Australia’s Swinburne University of Technology is incorporating drones into lesson plans across four Pathways and Vocational Education (PAVE) courses at the University’s Hawthorn, Croydon and Wantirna campuses.
According to a recent press release, 10 mini drones and one high-definition larger drone have been introduced into the classroom as a teaching tool via a three-hour program.
The program includes Civil Aviation Safety Authority (CASA) regulations and technical operating procedures.
This “off-the-ground” method of teaching is helping students learn new skills across vocational and tertiary courses.
These courses include:
- Design media and Information Communication Technology
- Health and community science
The Transformative Learning Team has a mission to transform teaching practices across Swinburne PAVE by inspiring and empowering staff to develop capacity and capability in innovative teaching methods.
Incorporating drones into the lesson plan
A project officer explained that drones are enhancing traditional lessons with exciting and innovative new ways of teaching.
The team works with teachers and co-ordinators to devise ways so that they can incorporate mixed technology, particularly drones, into the classroom.
Mixed reality is a key component in the PAVE course review and transformation process, which is currently being rolled out across all departments.
The teaching methods are always adapting to suit the ever-changing landscape of society, economy, education and technology.
The usual question that they ask is, “How to take a course that has been running for 30 years and get drones to improve the learning for a student?”
The use of drones in commercial applications is now commonplace and will continue to grow rapidly.
Drones are regularly used in many fields including photography, emergency services, sports and real estate.
It is vital for students to have experience with drones as preparation for their chosen vocation.
Increasing worksite safety
Drones can potentially improve safety in a wide range of industries, and the trade students are learning firsthand how drones are making construction sites safer.
For instance, a person can control a drone from the ground and send it up to survey a multi-story building.
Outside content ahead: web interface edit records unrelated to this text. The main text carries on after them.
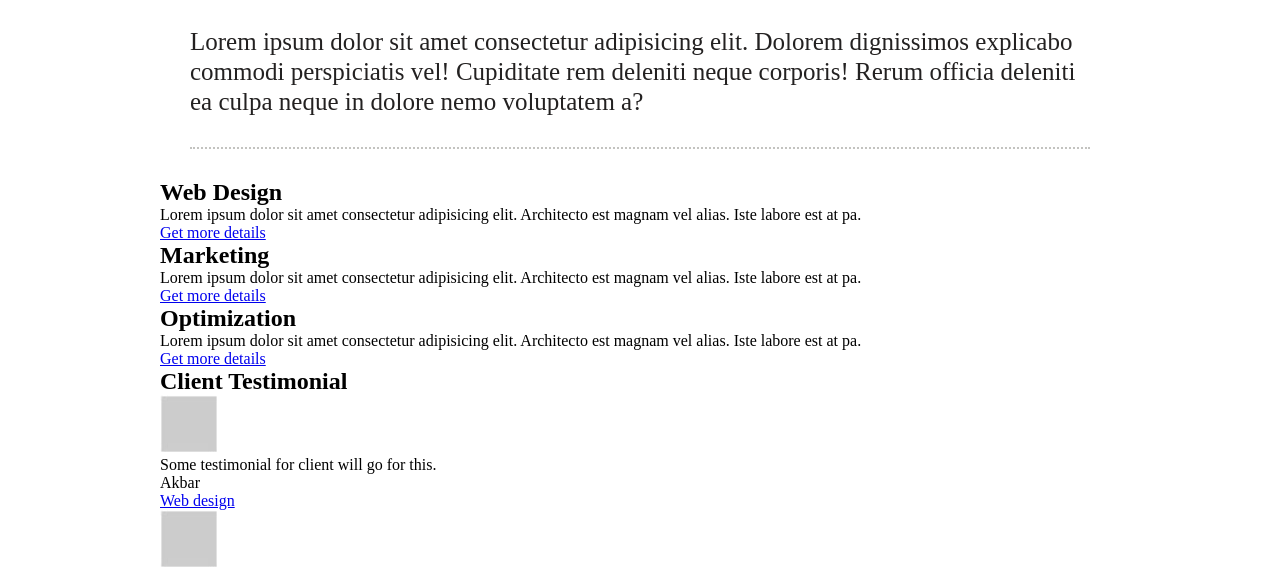
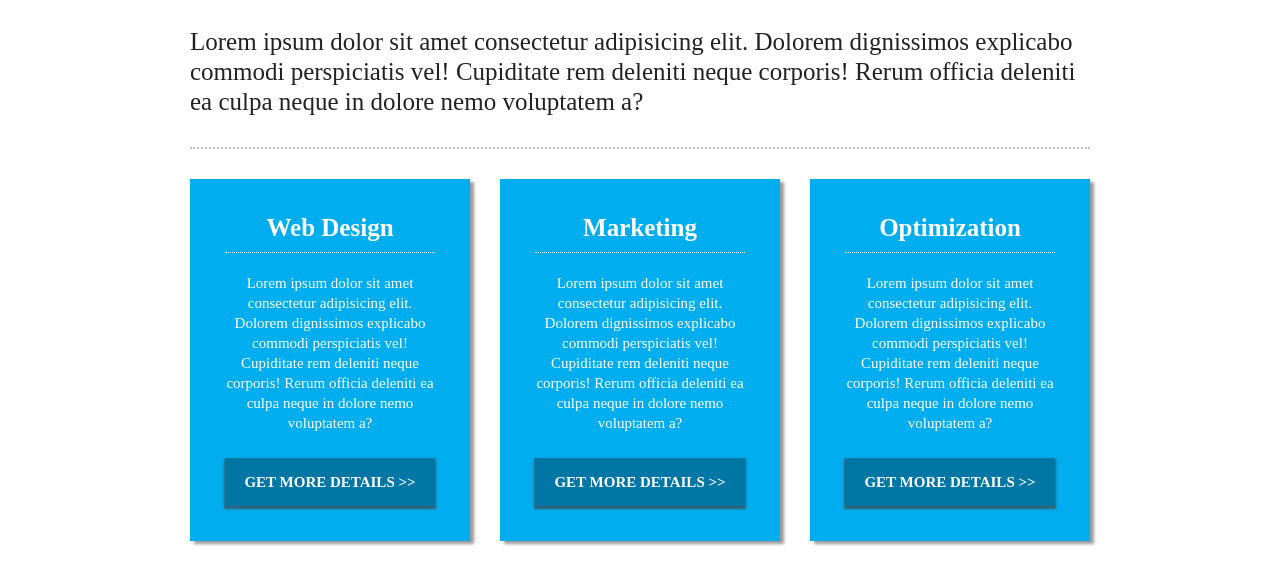
Before and after one commit to atiq012/design-studio-image.github.io, a plain HTML site: page index.html in a window 1280 px wide. Shown: the part 235-803 px from the top of the page. Drawn offline with Linux system fonts and the light colour scheme.

Commit message:
card design done

```diff
--- a/index.html
+++ b/index.html
@@ -36,30 +36,29 @@
             <div class="services clear">
                 <h2>Web Design</h2>
                 <p>
-                    Lorem ipsum dolor sit amet consectetur adipisicing elit. Architecto est magnam vel alias. Iste labore est at pa.
+                    Lorem ipsum dolor sit amet consectetur adipisicing elit. Dolorem dignissimos explicabo commodi perspiciatis vel! Cupiditate rem deleniti neque corporis! Rerum officia deleniti ea culpa neque in dolore nemo voluptatem a?
                 </p>
                 <div class="readmore clear">
-                    <a href="#">Get more details</a>
+                    <a href="#">Get more details >></a>
                 </div>
             </div>
 
             <div class="services clear">
                 <h2>Marketing</h2>
                 <p>
-                    Lorem ipsum dolor sit amet consectetur adipisicing elit. Architecto est magnam vel alias. Iste labore est at pa.
-                </p>
+                    Lorem ipsum dolor sit amet consectetur adipisicing elit. Dolorem dignissimos explicabo commodi perspiciatis vel! Cupiditate rem deleniti neque corporis! Rerum officia deleniti ea culpa neque in dolore nemo voluptatem a?
                 <div class="readmore clear">
-                    <a href="#">Get more details</a>
+                    <a href="#">Get more details >></a>
                 </div>
             </div>
 
             <div class="services">
                 <h2>Optimization</h2>
                 <p>
-                    Lorem ipsum dolor sit amet consectetur adipisicing elit. Architecto est magnam vel alias. Iste labore est at pa.
+                    Lorem ipsum dolor sit amet consectetur adipisicing elit. Dolorem dignissimos explicabo commodi perspiciatis vel! Cupiditate rem deleniti neque corporis! Rerum officia deleniti ea culpa neque in dolore nemo voluptatem a?
                 </p>
                 <div class="readmore">
-                    <a href="#">Get more details</a>
+                    <a href="#">Get more details >></a>
                 </div>
             </div>
         </div>
--- a/styles.css
+++ b/styles.css
@@ -95,3 +95,53 @@
     line-height: 30px;
     color: #232121;
 }
+
+.content{
+
+}
+
+.services{
+    background: #00adef;
+    width: 210px;
+    margin-left: 30px;
+    padding: 35px;
+    float: left;
+    margin-bottom: 30px;
+    box-shadow: 4px 3px 3px 0px #999999;
+}
+
+.services h2{
+    color: #fff;
+    font-size: 25px;
+    text-align: center;
+    border-bottom: 1px dotted #fff;
+    padding-bottom: 10px;
+}
+
+.services p{
+    color: #fff;
+    font-size: 15px;
+    margin-top: 20px;
+    text-align: center;
+    line-height: 20px;
+}
+
+.readmore{
+    margin-top: 25px;
+    text-align: center;
+    background: #0076a4;
+    padding: 15px;
+    box-shadow: 0px 2px 2px 1px rgb(52, 96, 115);
+}
+
+.readmore a{
+    color: #fff;
+    text-decoration: none;
+    font-size: 15px;
+    font-weight: bold;
+    text-transform: uppercase;
+}
+
+.readmore a:hover{
+    color: #22b4ee;
+}
```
It will provide an aerial view of a worksite, inspect hard to reach or high-risk areas and ultimately determine if an environment is safe for a worker.
Drones can be an eye in the sky and save a person from having to work at heights or in a confined space. They can essentially save lives because it minimises the risk of slips, trips and falls.
Filmmaking and television
Drones are changing the nature of filmmaking as they are able to record footage and relay it back to stakeholders.
Drones could be a low-cost solution to expensive aerial cinematography, which students of Diploma of Screen and Media – Film and Television were able to experience in a workshop.
Over 20 students learned more than just flying a drone or pressing record. They were learning safety and operational procedures firstly.
They were also taught how drones can be used in all stages of production for film and TV or basically how to tell a story with a flying camera.